DETROIT — Suppose the day after the presidential election, Mitt Romney had his spokesman announce that he didn't accept the verdict, that he believed President Obama wasn't a legitimate president because he was born in Kenya, or maybe on Pluto, and hinted he was going to sue to prevent him from staying in office.
Sound farfetched? Well, no more so than the latest antics from Michigan's least-beloved billionaire, Ambassador Bridge owner Manuel "Matty" Moroun. After months of trying to preserve his monopoly with a shameless and misleading ballot proposal campaign called "Let the People Decide," the people did, indeed, decide.
And the Morouns didn't like the verdict one bit.
For on Election Day, Michigan voters overwhelmingly rejected Proposal 6, a state constitutional amendment designed to protect the Moroun family's monopoly control over moving billions of dollars across the Detroit River.
Moroun, his wife Nora and son Matthew are the sole owners of the Ambassador Bridge, currently the only place between Buffalo, N.Y. and Port Huron where heavy automotive components and other freight can be hauled across the Detroit River.
The Ambassador, built in 1929, is showing increasing signs of wear, including holes in the pavement and road bed.
For years, political and business leaders argued that a new bridge was needed. This year, they finally did something about it. Governor Rick Snyder, a pro-business Republican, and Canadian Prime Minister Stephen Harper signed a deal in June to build a second bridge, tentatively called the New International Trade Crossing, about two miles south of the Ambassador Bridge.
The deal was an amazing bargain for Michigan. Canada agreed to cover, up-front, all the state's costs, an estimated $550 million, money that will be paid back only when the bridge is built years from now, out of the state's share of tolls.
Additionally, Washington agreed the Canadian cash can be used as matching funds for a federal highway grant, meaning Michigan should get $2.2 billion in badly needed funds to fix the state's roads, free of charge.
But if that was a good deal for the citizens, it enraged 85-year-old Matty Moroun, who is believed to make as much as $140 million a year from tolls, and sales of gasoline and items from his duty-free shops. He has contributed hundreds of thousands to state legislators' campaigns and pet causes, and was able to block any bridge bill from coming to a vote in the legislature.

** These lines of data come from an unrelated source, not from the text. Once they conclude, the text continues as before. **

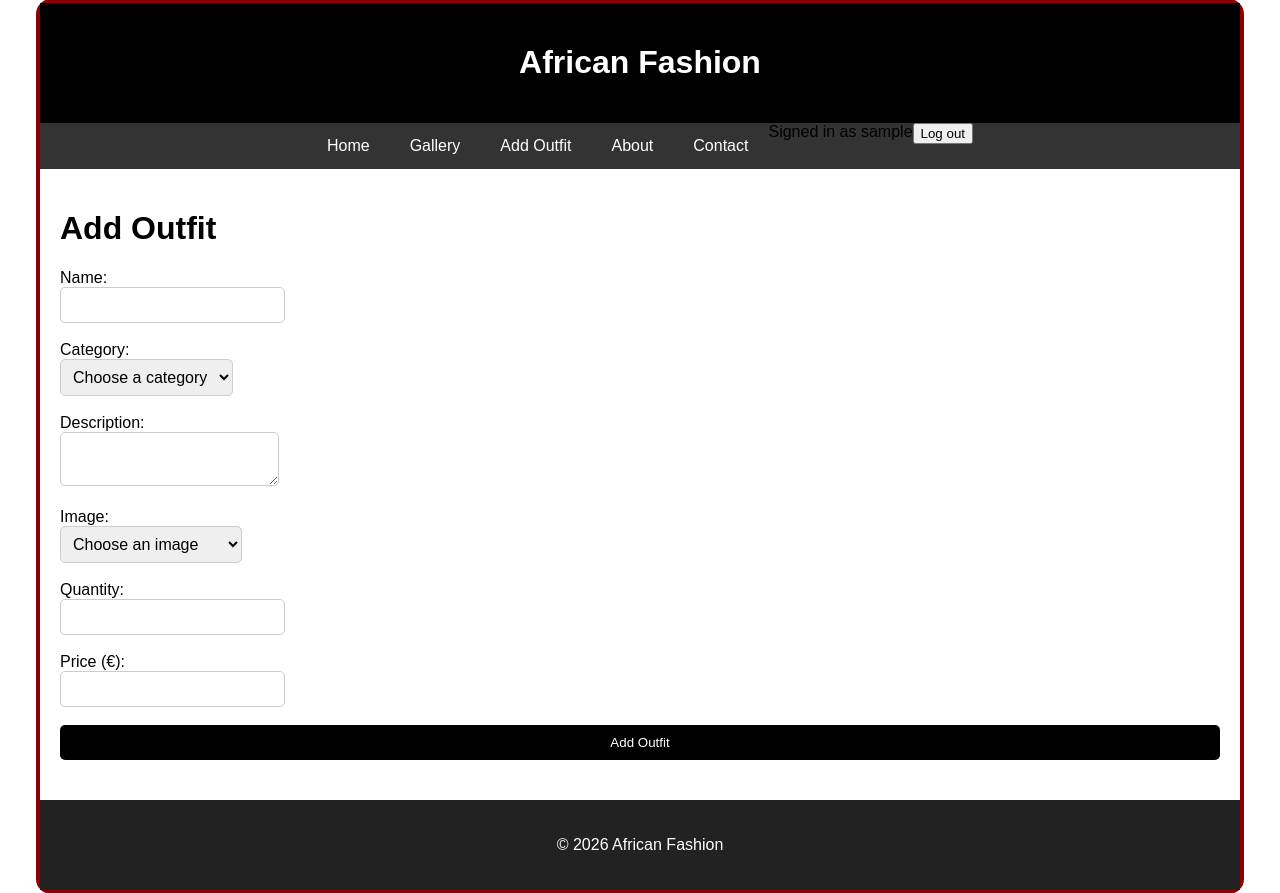
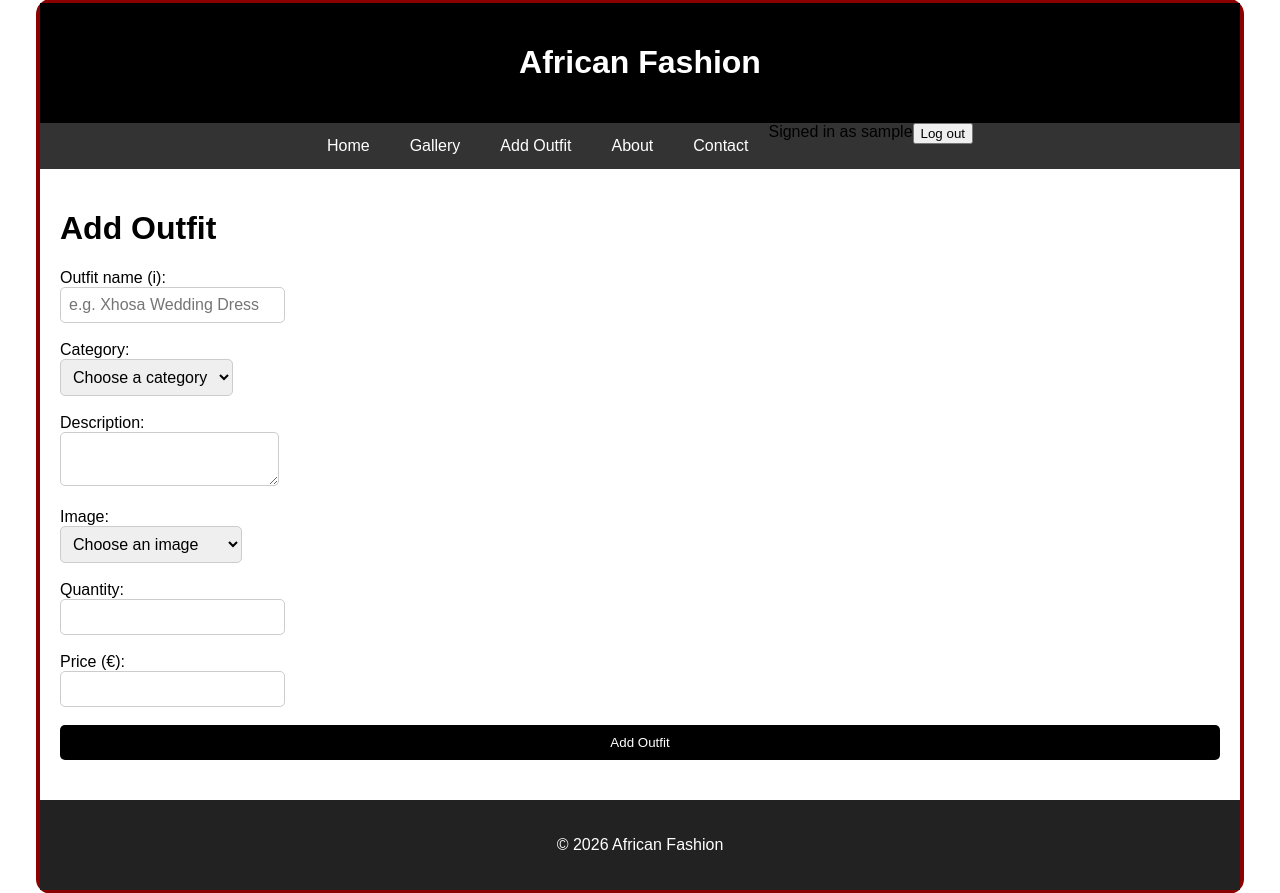
Before and after one commit to HlengiweNcube/flask_db_project, a Flask app: page /add in a window 1280 px wide. Shown: the part 21-914 px from the top of the page. Run offline with Flask 3, Linux system fonts and the light colour scheme; the visitor is signed in with stand-in values (Sample User, id 1); data that the repository does not hold is empty.

Commit message:
Clarify outfit name fields

```diff
--- a/templates/add_outfit.html
+++ b/templates/add_outfit.html
@@ -8,8 +8,8 @@
 
  <form method="POST" action="{{ url_for('add') }}" novalidate>
 
-    <label>Name:</label><br>
-    <input type="text" name="name" required><br><br>
+    <label for="name">Outfit name <span title="The name of the clothing item">(i)</span>:</label><br>
+    <input id="name" type="text" name="name" placeholder="e.g. Xhosa Wedding Dress" required><br><br>
 
     <label for="category">Category:</label><br>
     <select id="category" name="category" required>
--- a/templates/edit_outfit.html
+++ b/templates/edit_outfit.html
@@ -6,8 +6,8 @@
 {% if error %}<p class="form-error" role="alert">{{ error }}</p>{% endif %}
 
  <form method="POST" action="{{ url_for('edit_outfit', id=outfit.id) }}">
-    <label>Name:</label><br>
-    <input type="text" name="name" value="{{ outfit.name }}" required><br><br>
+    <label for="name">Outfit name <span title="The name of the clothing item">(i)</span>:</label><br>
+    <input id="name" type="text" name="name" value="{{ outfit.name }}" required><br><br>
 
     <label for="category">Category:</label><br>
     <select id="category" name="category" required>
```
Also changed, not shown: test_app.py (+8 -0 lines).
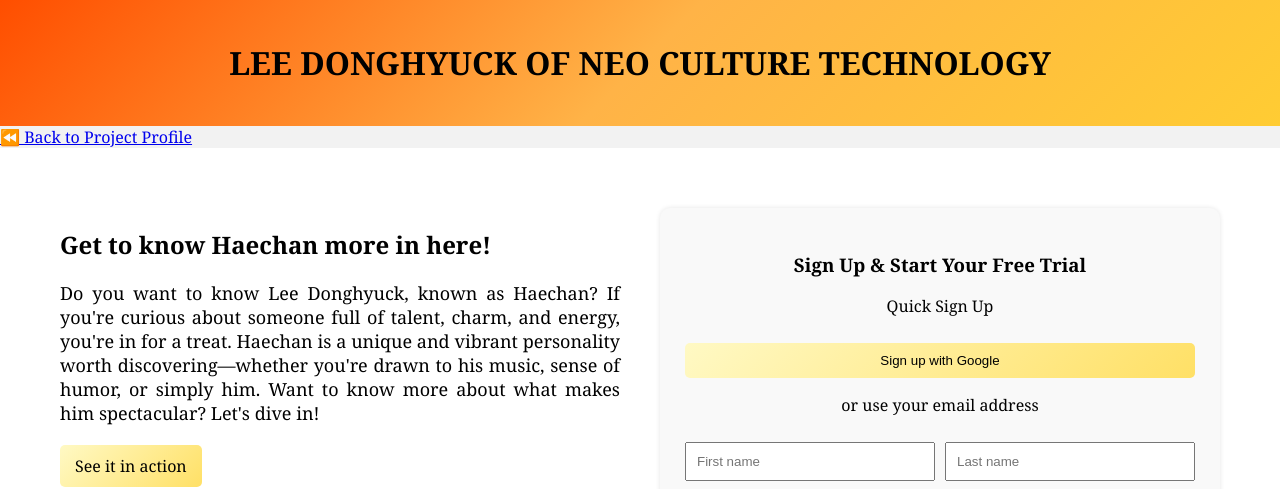
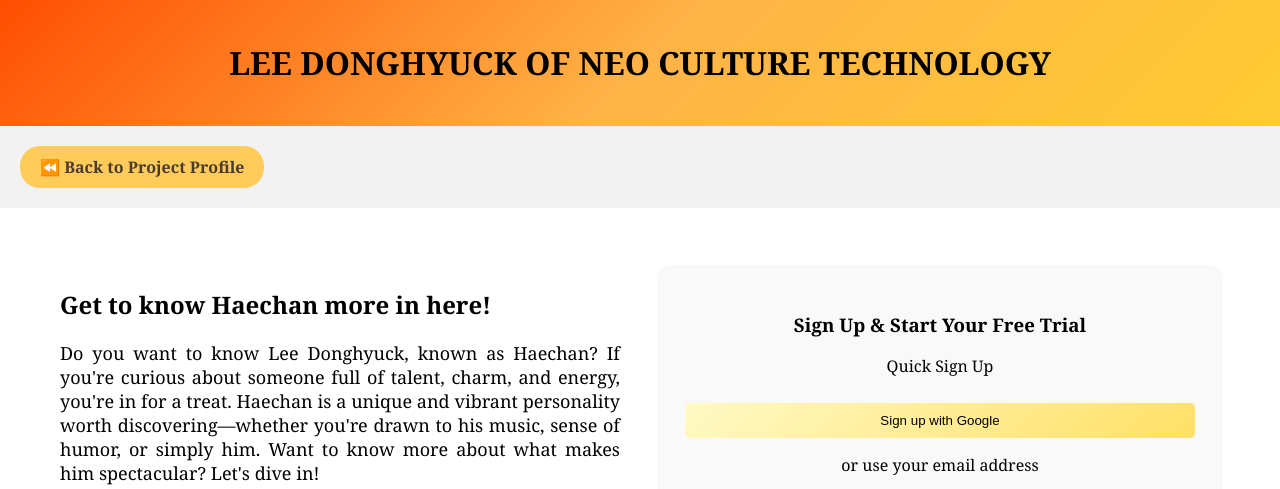
Before and after one commit to Baileys13/Pedro_haechan, a plain HTML site: page index.html in a window 1280 px wide. Shown: the top 489 px of the page. Drawn offline with Linux system fonts and the light colour scheme.

Commit message:
Update style.css

```diff
--- a/css/style.css
+++ b/css/style.css
@@ -197,3 +197,19 @@
   max-width: 100%;
   display: block;
 }
+.back-button {
+    display: inline-block;
+    margin: 20px;
+    padding: 10px 20px;
+    background: #ffcc5b;
+    color: #4a3b2c;
+    text-decoration: none;
+    font-weight: bold;
+    border-radius: 20px;
+    transition: background 0.3s ease;
+}
+
+.back-button:hover {
+    background: #ff9bb3;
+    color: #ffffff;
+}
```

However, the governor found a clause in the state constitution that enabled him to bypass the legislature by making an "interlocal" agreement with Canada. The Morouns then spent at least $34 million to try to muscle an amendment protecting their monopoly into the state constitution. First, they paid out-of-state firms to collect the needed signatures to put it on the ballot. Next, they flooded the airwaves with incessant commercials that the nonpartisan Michigan Truth Squad said were "flagrantly foul," as in, totally false.
Canada's Consul General in Detroit, Roy Norton, was peeved that Michigan business interests, primary the big three automakers, didn't fund an ad campaign to counter Moroun's. But it turned out it wasn't needed. The voters didn't buy Matty's lies.
Instead, they overwhelmingly rejected the Moroun amendment by a stunning 844,000 votes. Yet the next morning, Moroun spokesman Mickey Blashfield acted as if the election had never occurred. "It would be a mistake to assume taxpayers support a flawed government bridge that puts taxpayers at risk," he said.
He then charged that the proposed new bridge was going to be built over "unstable salt mine foundations."
The salt mine charge was dismissed with a laugh by a spokesperson for the governor, who said "it's full steam ahead."
But Sandy Baruah, the president of the Detroit Regional Chamber of Commerce, said he fully expected the Moroun family to file more lawsuits designed at stalling the new bridge.
"They use the court system like I use the bathroom," he told Crain's Detroit Business. Baruah, a strong supporter of the new bridge, added that for the Morouns, even hopeless lawsuits make sense. If they can delay a new bridge even a year, that means more tens of millions in profits for their monopoly interest.
Even in a best case scenario, ground for the new bridge is unlikely to be broken before late next year at the earliest; the soonest a new bridge could open is 2017 or 2018.
Meanwhile, the Morouns are attempting to further confuse things by alternatively saying a new bridge isn't needed, and that they intend to build a second one next to the Ambassador.
Various Canadian government officials say they would never allow that to happen, for environmental and traffic congestion reasons. They also openly loathe and distrust Moroun.
What may be most baffling is why an 85-year-old man whose net worth is at least $1.5 billion thinks he needs more money, or whether the thrill is in the power a monopoly brings.
Perhaps not even Matty Moroun really knows.